DATA PROVIDED
-*-

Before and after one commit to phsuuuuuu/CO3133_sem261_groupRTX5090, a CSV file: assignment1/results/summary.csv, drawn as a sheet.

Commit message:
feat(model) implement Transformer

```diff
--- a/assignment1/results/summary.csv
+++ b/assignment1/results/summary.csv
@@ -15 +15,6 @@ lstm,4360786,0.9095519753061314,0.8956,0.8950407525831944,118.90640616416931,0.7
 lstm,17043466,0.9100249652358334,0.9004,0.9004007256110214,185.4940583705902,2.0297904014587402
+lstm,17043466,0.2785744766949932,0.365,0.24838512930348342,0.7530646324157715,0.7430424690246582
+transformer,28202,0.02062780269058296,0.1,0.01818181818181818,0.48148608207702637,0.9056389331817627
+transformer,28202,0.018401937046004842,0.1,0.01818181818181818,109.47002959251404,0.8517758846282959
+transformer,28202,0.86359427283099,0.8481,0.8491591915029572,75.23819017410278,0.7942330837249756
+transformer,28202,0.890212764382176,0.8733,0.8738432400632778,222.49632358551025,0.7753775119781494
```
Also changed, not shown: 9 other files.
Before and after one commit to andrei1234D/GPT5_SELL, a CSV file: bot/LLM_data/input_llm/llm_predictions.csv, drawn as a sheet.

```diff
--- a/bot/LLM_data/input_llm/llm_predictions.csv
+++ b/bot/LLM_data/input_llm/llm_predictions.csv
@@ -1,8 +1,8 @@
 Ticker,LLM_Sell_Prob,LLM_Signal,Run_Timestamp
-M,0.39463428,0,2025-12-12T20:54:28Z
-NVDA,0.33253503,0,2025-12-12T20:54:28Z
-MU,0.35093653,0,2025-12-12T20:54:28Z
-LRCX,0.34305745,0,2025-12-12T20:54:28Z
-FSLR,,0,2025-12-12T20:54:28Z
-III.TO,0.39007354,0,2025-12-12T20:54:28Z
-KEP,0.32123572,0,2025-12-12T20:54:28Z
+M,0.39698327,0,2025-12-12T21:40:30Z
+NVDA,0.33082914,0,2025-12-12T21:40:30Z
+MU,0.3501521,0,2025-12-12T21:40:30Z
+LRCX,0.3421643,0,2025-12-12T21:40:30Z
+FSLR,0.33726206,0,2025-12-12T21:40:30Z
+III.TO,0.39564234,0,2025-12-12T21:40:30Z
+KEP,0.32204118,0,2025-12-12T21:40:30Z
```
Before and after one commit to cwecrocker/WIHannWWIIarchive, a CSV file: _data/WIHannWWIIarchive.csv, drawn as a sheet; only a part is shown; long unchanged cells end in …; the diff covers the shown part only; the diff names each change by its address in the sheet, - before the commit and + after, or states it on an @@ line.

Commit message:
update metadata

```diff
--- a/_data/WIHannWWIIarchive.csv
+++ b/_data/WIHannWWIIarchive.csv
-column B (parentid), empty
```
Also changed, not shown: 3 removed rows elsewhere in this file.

-*-

EXERCISE DESCRIPTION
Set down the entries again exactly as they are.

TASK RESULT
Before and after one commit to phsuuuuuu/CO3133_sem261_groupRTX5090, a CSV file: assignment1/results/summary.csv, drawn as a sheet.

Commit message:
feat(model) implement Transformer

```diff
--- a/assignment1/results/summary.csv
+++ b/assignment1/results/summary.csv
@@ -15 +15,6 @@ lstm,4360786,0.9095519753061314,0.8956,0.8950407525831944,118.90640616416931,0.7
 lstm,17043466,0.9100249652358334,0.9004,0.9004007256110214,185.4940583705902,2.0297904014587402
+lstm,17043466,0.2785744766949932,0.365,0.24838512930348342,0.7530646324157715,0.7430424690246582
+transformer,28202,0.02062780269058296,0.1,0.01818181818181818,0.48148608207702637,0.9056389331817627
+transformer,28202,0.018401937046004842,0.1,0.01818181818181818,109.47002959251404,0.8517758846282959
+transformer,28202,0.86359427283099,0.8481,0.8491591915029572,75.23819017410278,0.7942330837249756
+transformer,28202,0.890212764382176,0.8733,0.8738432400632778,222.49632358551025,0.7753775119781494
```
Also changed, not shown: 9 other files.
Before and after one commit to andrei1234D/GPT5_SELL, a CSV file: bot/LLM_data/input_llm/llm_predictions.csv, drawn as a sheet.

```diff
--- a/bot/LLM_data/input_llm/llm_predictions.csv
+++ b/bot/LLM_data/input_llm/llm_predictions.csv
@@ -1,8 +1,8 @@
 Ticker,LLM_Sell_Prob,LLM_Signal,Run_Timestamp
-M,0.39463428,0,2025-12-12T20:54:28Z
-NVDA,0.33253503,0,2025-12-12T20:54:28Z
-MU,0.35093653,0,2025-12-12T20:54:28Z
-LRCX,0.34305745,0,2025-12-12T20:54:28Z
-FSLR,,0,2025-12-12T20:54:28Z
-III.TO,0.39007354,0,2025-12-12T20:54:28Z
-KEP,0.32123572,0,2025-12-12T20:54:28Z
+M,0.39698327,0,2025-12-12T21:40:30Z
+NVDA,0.33082914,0,2025-12-12T21:40:30Z
+MU,0.3501521,0,2025-12-12T21:40:30Z
+LRCX,0.3421643,0,2025-12-12T21:40:30Z
+FSLR,0.33726206,0,2025-12-12T21:40:30Z
+III.TO,0.39564234,0,2025-12-12T21:40:30Z
+KEP,0.32204118,0,2025-12-12T21:40:30Z
```
Before and after one commit to cwecrocker/WIHannWWIIarchive, a CSV file: _data/WIHannWWIIarchive.csv, drawn as a sheet; only a part is shown; long unchanged cells end in …; the diff covers the shown part only; the diff names each change by its address in the sheet, - before the commit and + after, or states it on an @@ line.

Commit message:
update metadata

```diff
--- a/_data/WIHannWWIIarchive.csv
+++ b/_data/WIHannWWIIarchive.csv
-column B (parentid), empty
```
Also changed, not shown: 3 removed rows elsewhere in this file.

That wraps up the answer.